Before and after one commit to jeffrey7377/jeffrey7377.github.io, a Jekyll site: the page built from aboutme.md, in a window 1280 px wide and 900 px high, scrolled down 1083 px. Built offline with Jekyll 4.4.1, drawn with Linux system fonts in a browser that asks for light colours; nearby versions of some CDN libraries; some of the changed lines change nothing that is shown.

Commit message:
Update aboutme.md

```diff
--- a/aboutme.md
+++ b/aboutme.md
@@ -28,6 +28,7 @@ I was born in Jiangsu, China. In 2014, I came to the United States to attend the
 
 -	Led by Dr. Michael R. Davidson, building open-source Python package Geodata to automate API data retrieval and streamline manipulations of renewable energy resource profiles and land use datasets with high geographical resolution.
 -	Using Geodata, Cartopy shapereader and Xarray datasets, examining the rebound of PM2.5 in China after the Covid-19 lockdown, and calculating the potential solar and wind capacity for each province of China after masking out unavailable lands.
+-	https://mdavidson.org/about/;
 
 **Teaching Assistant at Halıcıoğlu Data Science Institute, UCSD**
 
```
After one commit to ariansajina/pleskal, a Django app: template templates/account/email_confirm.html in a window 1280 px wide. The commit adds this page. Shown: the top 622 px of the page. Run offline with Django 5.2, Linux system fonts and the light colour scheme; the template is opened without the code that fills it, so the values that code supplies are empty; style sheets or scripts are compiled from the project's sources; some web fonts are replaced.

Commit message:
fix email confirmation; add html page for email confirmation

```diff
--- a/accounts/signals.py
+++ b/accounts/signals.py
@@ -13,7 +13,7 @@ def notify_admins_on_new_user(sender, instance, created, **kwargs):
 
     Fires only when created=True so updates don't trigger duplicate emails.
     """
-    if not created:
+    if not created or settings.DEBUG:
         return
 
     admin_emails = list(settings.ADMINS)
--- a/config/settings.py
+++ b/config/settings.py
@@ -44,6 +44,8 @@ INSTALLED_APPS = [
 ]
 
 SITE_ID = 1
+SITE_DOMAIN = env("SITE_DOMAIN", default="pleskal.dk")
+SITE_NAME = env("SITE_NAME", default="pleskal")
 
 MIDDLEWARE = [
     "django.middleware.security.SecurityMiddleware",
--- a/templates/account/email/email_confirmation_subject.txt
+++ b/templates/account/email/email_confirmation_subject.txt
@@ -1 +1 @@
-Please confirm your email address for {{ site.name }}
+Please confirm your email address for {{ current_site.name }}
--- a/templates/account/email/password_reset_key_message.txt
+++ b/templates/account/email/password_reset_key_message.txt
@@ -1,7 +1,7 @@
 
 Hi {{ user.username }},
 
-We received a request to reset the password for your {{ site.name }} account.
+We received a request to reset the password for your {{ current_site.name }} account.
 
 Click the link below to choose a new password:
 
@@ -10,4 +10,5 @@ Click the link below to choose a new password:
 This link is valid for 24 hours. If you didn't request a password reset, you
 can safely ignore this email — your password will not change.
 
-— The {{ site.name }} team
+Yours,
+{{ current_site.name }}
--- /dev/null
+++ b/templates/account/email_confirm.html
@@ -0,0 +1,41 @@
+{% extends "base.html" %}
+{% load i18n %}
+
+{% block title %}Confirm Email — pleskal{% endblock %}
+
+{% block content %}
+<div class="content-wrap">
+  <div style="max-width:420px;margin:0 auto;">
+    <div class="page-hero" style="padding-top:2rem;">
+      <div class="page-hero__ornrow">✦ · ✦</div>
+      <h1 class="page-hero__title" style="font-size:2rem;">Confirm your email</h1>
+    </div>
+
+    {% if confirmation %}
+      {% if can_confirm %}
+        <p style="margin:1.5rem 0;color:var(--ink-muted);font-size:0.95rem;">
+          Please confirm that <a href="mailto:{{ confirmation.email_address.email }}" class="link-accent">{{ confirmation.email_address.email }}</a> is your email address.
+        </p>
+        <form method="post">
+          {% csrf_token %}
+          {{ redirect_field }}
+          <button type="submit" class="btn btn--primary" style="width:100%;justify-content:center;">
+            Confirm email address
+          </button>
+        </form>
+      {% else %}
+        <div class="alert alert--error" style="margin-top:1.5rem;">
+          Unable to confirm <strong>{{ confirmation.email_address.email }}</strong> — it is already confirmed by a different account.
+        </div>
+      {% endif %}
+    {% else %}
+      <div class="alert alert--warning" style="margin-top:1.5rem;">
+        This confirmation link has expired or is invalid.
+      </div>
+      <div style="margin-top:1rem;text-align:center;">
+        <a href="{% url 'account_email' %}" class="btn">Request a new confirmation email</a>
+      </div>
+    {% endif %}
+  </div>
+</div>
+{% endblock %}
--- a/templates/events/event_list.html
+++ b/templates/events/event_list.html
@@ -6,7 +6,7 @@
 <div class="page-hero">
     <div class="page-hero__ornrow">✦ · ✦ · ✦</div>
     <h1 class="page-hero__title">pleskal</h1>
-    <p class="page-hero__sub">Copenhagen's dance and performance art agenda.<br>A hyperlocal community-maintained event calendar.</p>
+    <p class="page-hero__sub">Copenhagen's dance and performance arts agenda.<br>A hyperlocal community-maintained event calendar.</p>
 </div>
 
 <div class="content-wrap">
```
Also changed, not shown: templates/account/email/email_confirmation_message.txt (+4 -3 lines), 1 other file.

* _WHAT THIS TASK INVOLVES_: Show me each line of the listing above with "page" in it.

* _RESULT_:
Before and after one commit to jeffrey7377/jeffrey7377.github.io, a Jekyll site: the page built from aboutme.md, in a window 1280 px wide and 900 px high, scrolled down 1083 px. Built offline with Jekyll 4.4.1, drawn with Linux system fonts in a browser that asks for light colours; nearby versions of some CDN libraries; some of the changed lines change nothing that is shown.
After one commit to ariansajina/pleskal, a Django app: template templates/account/email_confirm.html in a window 1280 px wide. The commit adds this page. Shown: the top 622 px of the page. Run offline with Django 5.2, Linux system fonts and the light colour scheme; the template is opened without the code that fills it, so the values that code supplies are empty; style sheets or scripts are compiled from the project's sources; some web fonts are replaced.
fix email confirmation; add html page for email confirmation
+    <div class="page-hero" style="padding-top:2rem;">
+      <div class="page-hero__ornrow">✦ · ✦</div>
+      <h1 class="page-hero__title" style="font-size:2rem;">Confirm your email</h1>
 <div class="page-hero">
     <div class="page-hero__ornrow">✦ · ✦ · ✦</div>
     <h1 class="page-hero__title">pleskal</h1>
-    <p class="page-hero__sub">Copenhagen's dance and performance art agenda.<br>A hyperlocal community-maintained event calendar.</p>
+    <p class="page-hero__sub">Copenhagen's dance and performance arts agenda.<br>A hyperlocal community-maintained event calendar.</p>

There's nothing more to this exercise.